GIVEN DATA START

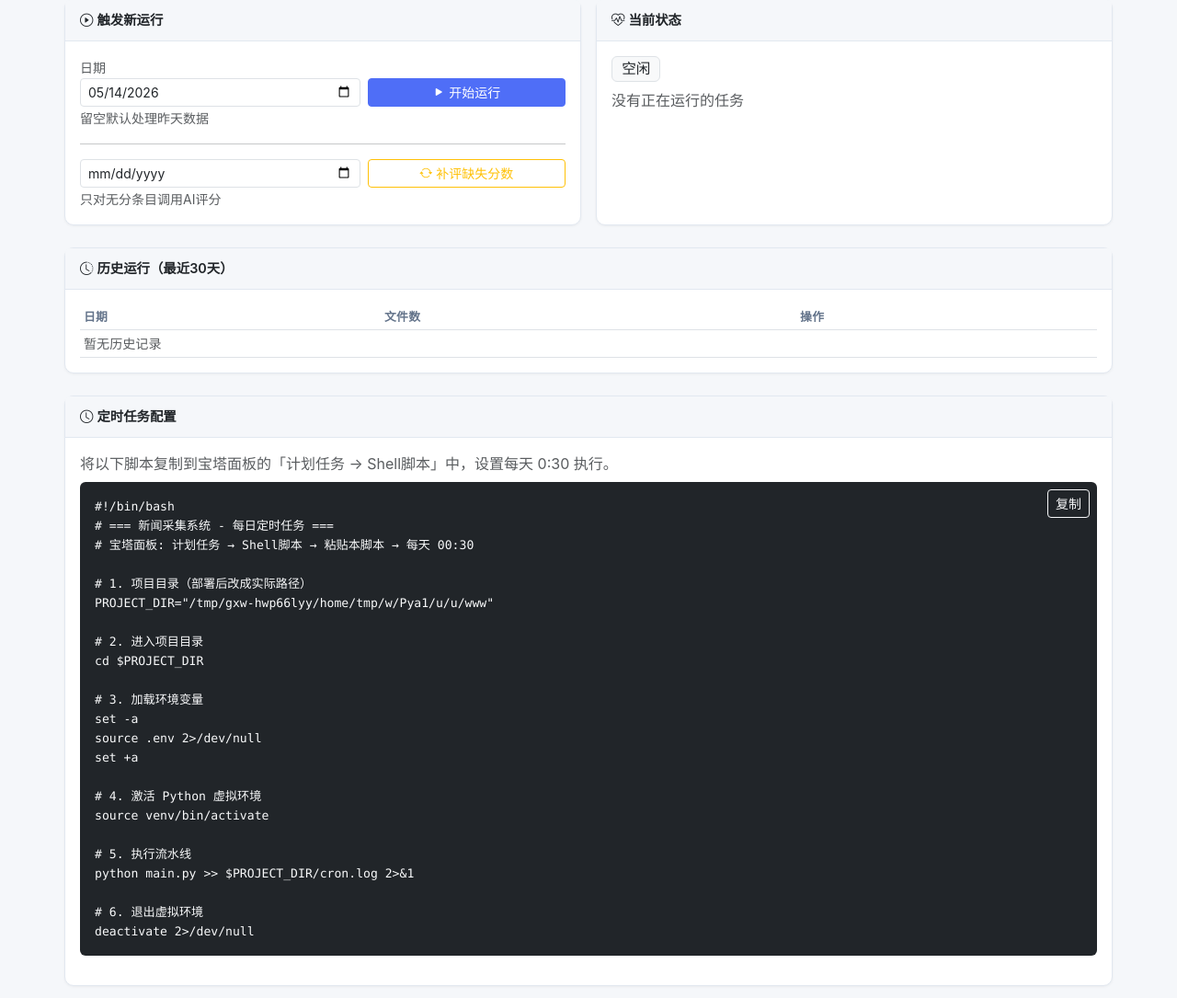
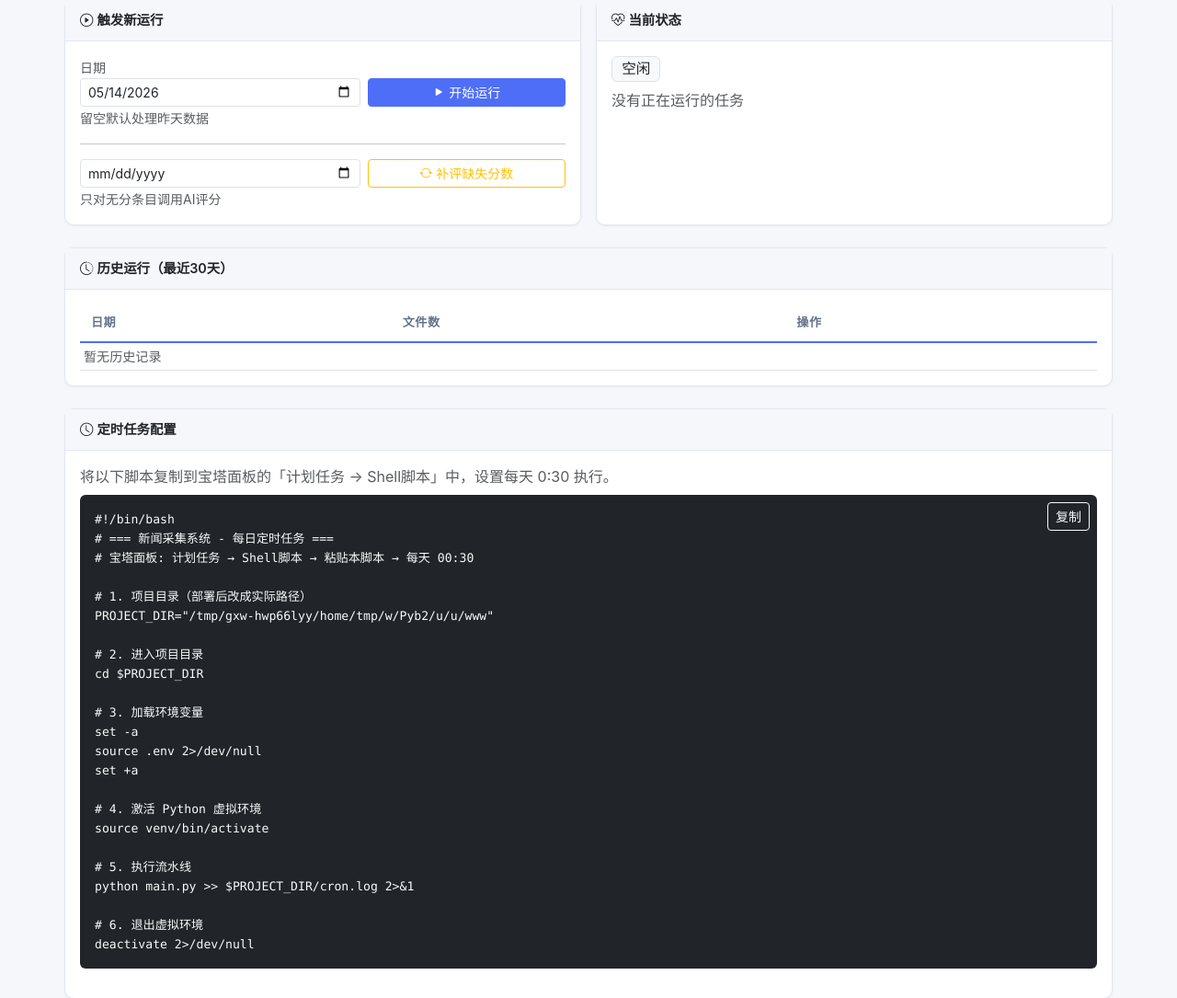
Before and after one commit to babyowen/serp_news, a Flask app: page /admin/runs in a window 1280 px wide. Shown: the part 127-1212 px from the top of the page at 92% size. Run offline with Flask 3, Linux system fonts and the light colour scheme; data that the repository does not hold is empty.

Commit message:
fix: 修复首页关键词pill文字不可见，优化表格表头样式
- 将 .nav-link 样式限定到 .navbar 作用域，防止白色文字污染关键词pill
- 去掉表头 text-transform: uppercase（中文无效），调大字号和间距
- 来源/评分/API/日期列头和数据居中对齐
- 表头底部边框改为蓝色粗线增强视觉分隔

Co-Authored-By: Claude Sonnet 4.6 <noreply@anthropic.com>

```diff
--- a/templates/base.html
+++ b/templates/base.html
@@ -34,20 +34,20 @@
             letter-spacing: .3px;
         }
         .navbar-brand i { opacity: .7; margin-right: 6px; }
-        .nav-link {
+        .navbar .nav-link {
             color: rgba(255,255,255,.7) !important;
             font-size: .9rem;
             padding: .5rem .8rem !important;
             border-radius: 6px;
             transition: background .15s, color .15s;
         }
-        .nav-link:hover { color: #fff !important; background: rgba(255,255,255,.1); }
-        .nav-link.active {
+        .navbar .nav-link:hover { color: #fff !important; background: rgba(255,255,255,.1); }
+        .navbar .nav-link.active {
             color: #fff !important;
             background: rgba(255,255,255,.15);
             font-weight: 500;
         }
-        .nav-link i { margin-right: 4px; }
+        .navbar .nav-link i { margin-right: 4px; }
 
         /* 容器 */
         .content { padding: 1.5rem 0 3rem; }
@@ -69,13 +69,15 @@
         .card-body { padding: 1rem; }
 
         /* 表格 */
-        .table th {
-            font-size: .8rem;
-            text-transform: uppercase;
-            letter-spacing: .3px;
+        .table thead th {
+            font-size: .82rem;
+            letter-spacing: .5px;
             color: var(--text-muted);
-            border-bottom-width: 1px;
+            border-bottom: 2px solid var(--accent);
             font-weight: 600;
+            padding: .65rem .75rem;
+            background: transparent;
+            white-space: nowrap;
         }
         .table td { font-size: .88rem; vertical-align: middle; }
         .table-hover tbody tr:hover { background: #f0f5ff; }
```
Also changed, not shown: templates/index.html (+8 -8 lines).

GIVEN DATA END

* [THE TASK]
Copy the data character for character, but drop all pictures from the copy.

* [ANSWER AREA]
Before and after one commit to babyowen/serp_news, a Flask app: page /admin/runs in a window 1280 px wide. Shown: the part 127-1212 px from the top of the page at 92% size. Run offline with Flask 3, Linux system fonts and the light colour scheme; data that the repository does not hold is empty.

Commit message:
fix: 修复首页关键词pill文字不可见，优化表格表头样式
- 将 .nav-link 样式限定到 .navbar 作用域，防止白色文字污染关键词pill
- 去掉表头 text-transform: uppercase（中文无效），调大字号和间距
- 来源/评分/API/日期列头和数据居中对齐
- 表头底部边框改为蓝色粗线增强视觉分隔

Co-Authored-By: Claude Sonnet 4.6 <noreply@anthropic.com>

```diff
--- a/templates/base.html
+++ b/templates/base.html
@@ -34,20 +34,20 @@
             letter-spacing: .3px;
         }
         .navbar-brand i { opacity: .7; margin-right: 6px; }
-        .nav-link {
+        .navbar .nav-link {
             color: rgba(255,255,255,.7) !important;
             font-size: .9rem;
             padding: .5rem .8rem !important;
             border-radius: 6px;
             transition: background .15s, color .15s;
         }
-        .nav-link:hover { color: #fff !important; background: rgba(255,255,255,.1); }
-        .nav-link.active {
+        .navbar .nav-link:hover { color: #fff !important; background: rgba(255,255,255,.1); }
+        .navbar .nav-link.active {
             color: #fff !important;
             background: rgba(255,255,255,.15);
             font-weight: 500;
         }
-        .nav-link i { margin-right: 4px; }
+        .navbar .nav-link i { margin-right: 4px; }
 
         /* 容器 */
         .content { padding: 1.5rem 0 3rem; }
@@ -69,13 +69,15 @@
         .card-body { padding: 1rem; }
 
         /* 表格 */
-        .table th {
-            font-size: .8rem;
-            text-transform: uppercase;
-            letter-spacing: .3px;
+        .table thead th {
+            font-size: .82rem;
+            letter-spacing: .5px;
             color: var(--text-muted);
-            border-bottom-width: 1px;
+            border-bottom: 2px solid var(--accent);
             font-weight: 600;
+            padding: .65rem .75rem;
+            background: transparent;
+            white-space: nowrap;
         }
         .table td { font-size: .88rem; vertical-align: middle; }
         .table-hover tbody tr:hover { background: #f0f5ff; }
```
Also changed, not shown: templates/index.html (+8 -8 lines).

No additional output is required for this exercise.